"The analysis revealed that of the 2,500 men suffering from erectile dysfunction, one in five were divorced while the marriages of one in 10 were on the verge of breaking over their physical health," Anup Dhir, a reconstruction surgeon and andrologist, told IANS.
Impotence is the most poorly understood and mismanaged of all medical disorders and results in marriages breaking up, the study found.
"Maintaining a healthy marriage requires time, effort and compromise from both spouses. When one or both spouses find a marriage to be unsatisfactory, it is likely because of problems that arise due to issues with communication, expectations or sexual dissatisfaction," said Dhir.
The study found that a married couple on an average has sex 58 times per year, or slightly more than once a week.
"If the number lacks, it means there is a problem with partner. Sexual impotence is becoming a common problem among couples in major cities due to sedentary lifestyle, hypertension and busy schedule," he said.
Diabetes emerged as the leading cause of erectile dysfunction followed by hypertension.
"As many as 48 percent of patients above the age of 40 were diabetic while 45 percent with hypertension have severe erectile dysfunction. Men who have diabetes are found to develop erectile dysfunction nearly 10 to 15 years earlier than men who do not suffer from the disease," the study highlighted.
Furthermore, people with diabetes frequently take medication to lower blood pressure.
Common prescriptions for blood pressure like some diuretics and beta blockers are known to cause erectile dysfunction.

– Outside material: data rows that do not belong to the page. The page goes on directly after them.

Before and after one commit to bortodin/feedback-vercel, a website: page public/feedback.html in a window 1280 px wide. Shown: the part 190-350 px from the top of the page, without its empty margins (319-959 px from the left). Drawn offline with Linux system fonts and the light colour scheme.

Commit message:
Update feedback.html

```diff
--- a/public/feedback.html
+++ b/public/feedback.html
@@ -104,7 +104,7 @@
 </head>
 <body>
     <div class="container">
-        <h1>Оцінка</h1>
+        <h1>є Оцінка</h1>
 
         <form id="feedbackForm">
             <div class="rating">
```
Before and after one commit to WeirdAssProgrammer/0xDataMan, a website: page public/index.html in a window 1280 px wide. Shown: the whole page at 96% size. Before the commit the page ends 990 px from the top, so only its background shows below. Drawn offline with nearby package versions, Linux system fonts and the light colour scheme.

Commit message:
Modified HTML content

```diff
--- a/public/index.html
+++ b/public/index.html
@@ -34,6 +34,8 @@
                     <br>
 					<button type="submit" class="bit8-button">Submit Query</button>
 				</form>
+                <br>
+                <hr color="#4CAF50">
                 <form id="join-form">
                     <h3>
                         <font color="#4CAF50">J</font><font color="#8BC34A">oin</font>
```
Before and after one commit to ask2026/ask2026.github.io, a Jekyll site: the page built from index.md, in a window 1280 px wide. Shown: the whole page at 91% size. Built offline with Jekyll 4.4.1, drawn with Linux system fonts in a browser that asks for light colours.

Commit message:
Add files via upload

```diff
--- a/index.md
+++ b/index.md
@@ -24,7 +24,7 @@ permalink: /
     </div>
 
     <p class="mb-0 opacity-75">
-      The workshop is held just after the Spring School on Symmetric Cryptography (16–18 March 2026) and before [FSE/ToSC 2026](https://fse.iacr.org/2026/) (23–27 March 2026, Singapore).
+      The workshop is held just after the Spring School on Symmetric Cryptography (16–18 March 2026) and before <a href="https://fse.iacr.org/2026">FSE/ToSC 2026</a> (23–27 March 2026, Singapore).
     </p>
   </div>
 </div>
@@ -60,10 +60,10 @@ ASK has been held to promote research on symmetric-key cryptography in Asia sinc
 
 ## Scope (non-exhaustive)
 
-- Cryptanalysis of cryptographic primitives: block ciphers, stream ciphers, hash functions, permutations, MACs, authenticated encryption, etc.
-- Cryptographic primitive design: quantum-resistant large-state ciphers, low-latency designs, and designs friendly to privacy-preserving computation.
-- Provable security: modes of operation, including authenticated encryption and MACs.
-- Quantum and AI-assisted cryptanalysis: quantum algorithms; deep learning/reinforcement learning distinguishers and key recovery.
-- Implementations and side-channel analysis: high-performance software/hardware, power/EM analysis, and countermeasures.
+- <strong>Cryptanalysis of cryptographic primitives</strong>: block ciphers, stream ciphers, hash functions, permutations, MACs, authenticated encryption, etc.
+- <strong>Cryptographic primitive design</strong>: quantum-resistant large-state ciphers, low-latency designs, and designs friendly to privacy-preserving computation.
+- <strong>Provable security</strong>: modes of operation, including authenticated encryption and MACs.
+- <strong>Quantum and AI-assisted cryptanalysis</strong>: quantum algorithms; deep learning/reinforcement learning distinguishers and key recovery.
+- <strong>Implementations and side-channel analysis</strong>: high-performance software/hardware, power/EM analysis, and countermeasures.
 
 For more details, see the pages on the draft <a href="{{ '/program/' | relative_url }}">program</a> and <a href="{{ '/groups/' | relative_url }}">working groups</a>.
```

"These drugs not only affect and at times suppress the central nervous system but can also cause serious damage to the blood vessels, resulting in permanent erectile dysfunction," C.M. Batra, an endocrinologist with Apollo Hospital, told IANS.
According to Batra, other primary causes of erectile dysfunction include lifestyle issues like smoking, drinking alcohol, being overweight and exercising too little, among others.
Dhir said that taking medical help for erectile dysfunction continues to remain a stigma among Indian men as they are not ready to accept the fact until it comes to the breaking up of their marriages.
"Men have an ego problem in accepting the fact and most of them remain secretive about their sexual health, which leads to delayed treatment," he said.